Front-end code change data:

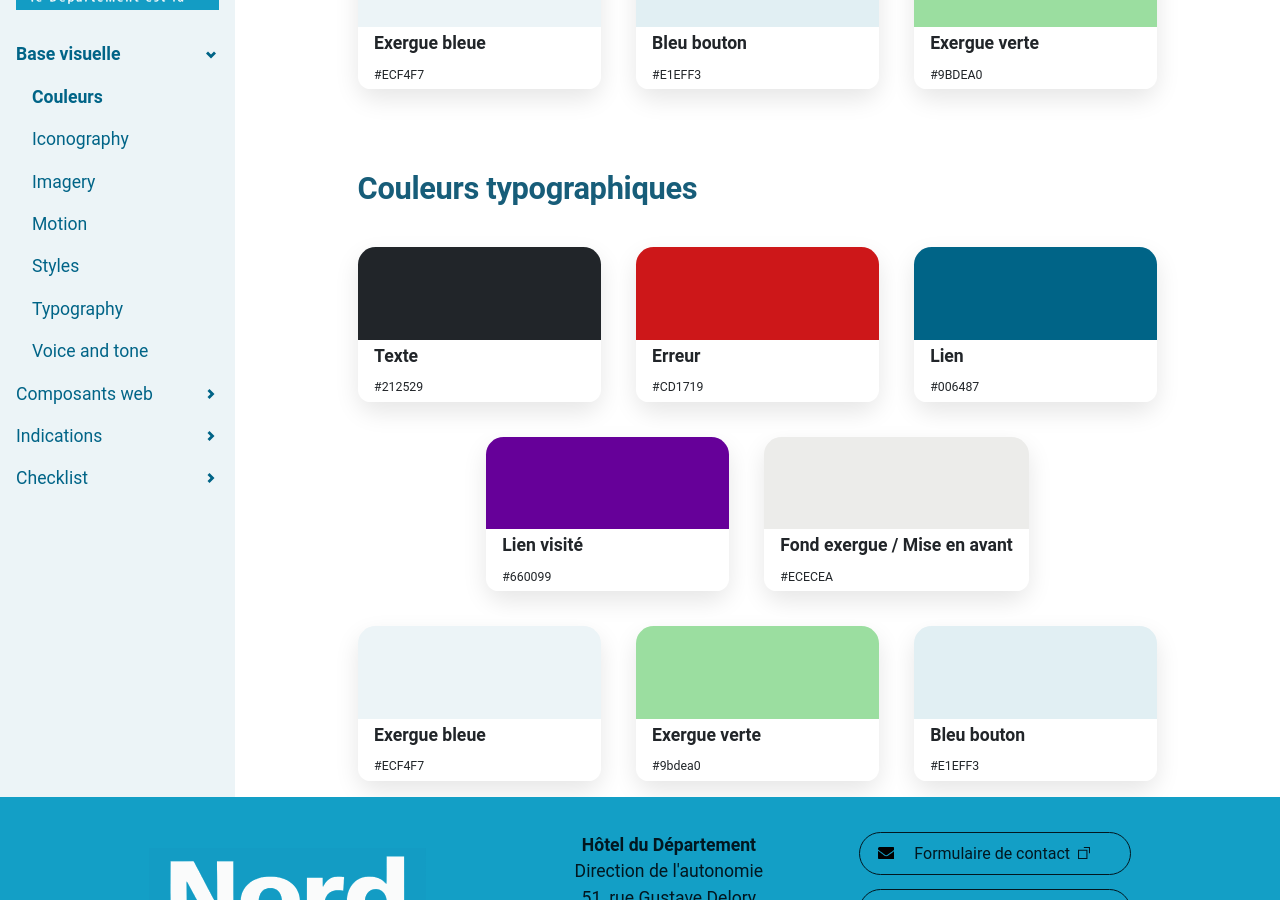
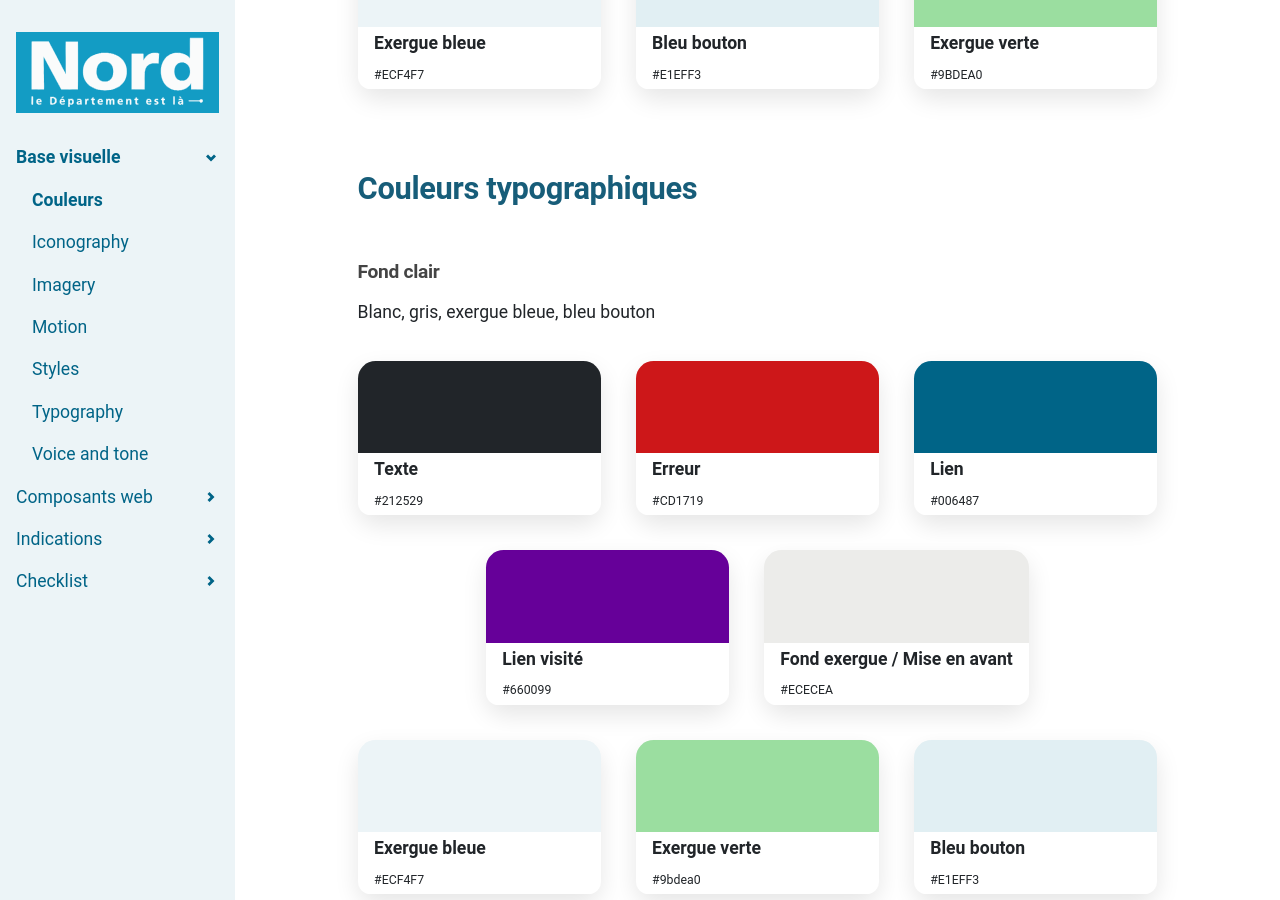
Before and after one commit to LJ59/d59-system, a Jekyll site: the page built from styles/03-color.md, in a window 1280 px wide and 900 px high, scrolled down 1694 px. Built offline with Jekyll 4.4.1, drawn with Linux system fonts in a browser that asks for light colours.

Commit message:
Update 03-color.md

```diff
--- a/styles/03-color.md
+++ b/styles/03-color.md
@@ -55,6 +55,10 @@ Pour fonds, exergues ou zones de filtrages
 
 ## Couleurs typographiques
 
+### Fond clair
+
+Blanc, gris, exergue bleue, bleu bouton
+
 <div class="color-container">
 
 {% include color-preview.html name="Texte" hexcode="#212529" %}
@@ -62,7 +66,6 @@ Pour fonds, exergues ou zones de filtrages
 {% include color-preview.html name="Lien" hexcode="#006487" %}
 {% include color-preview.html name="Lien visité" hexcode="#660099" %}
 
-
 {% include color-preview.html name="Fond exergue / Mise en avant" hexcode="#ECECEA" %}
 {% include color-preview.html name="Exergue bleue" hexcode="#ECF4F7" %}
 {% include color-preview.html name="Exergue verte" hexcode="#9bdea0" %}
```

> [TASK TO COMPLETE]:
Each record, word for word, should be printed again without its pictures.

> [SOLUTION FOR THIS TASK]:
Before and after one commit to LJ59/d59-system, a Jekyll site: the page built from styles/03-color.md, in a window 1280 px wide and 900 px high, scrolled down 1694 px. Built offline with Jekyll 4.4.1, drawn with Linux system fonts in a browser that asks for light colours.

Commit message:
Update 03-color.md

```diff
--- a/styles/03-color.md
+++ b/styles/03-color.md
@@ -55,6 +55,10 @@ Pour fonds, exergues ou zones de filtrages
 
 ## Couleurs typographiques
 
+### Fond clair
+
+Blanc, gris, exergue bleue, bleu bouton
+
 <div class="color-container">
 
 {% include color-preview.html name="Texte" hexcode="#212529" %}
@@ -62,7 +66,6 @@ Pour fonds, exergues ou zones de filtrages
 {% include color-preview.html name="Lien" hexcode="#006487" %}
 {% include color-preview.html name="Lien visité" hexcode="#660099" %}
 
-
 {% include color-preview.html name="Fond exergue / Mise en avant" hexcode="#ECECEA" %}
 {% include color-preview.html name="Exergue bleue" hexcode="#ECF4F7" %}
 {% include color-preview.html name="Exergue verte" hexcode="#9bdea0" %}
```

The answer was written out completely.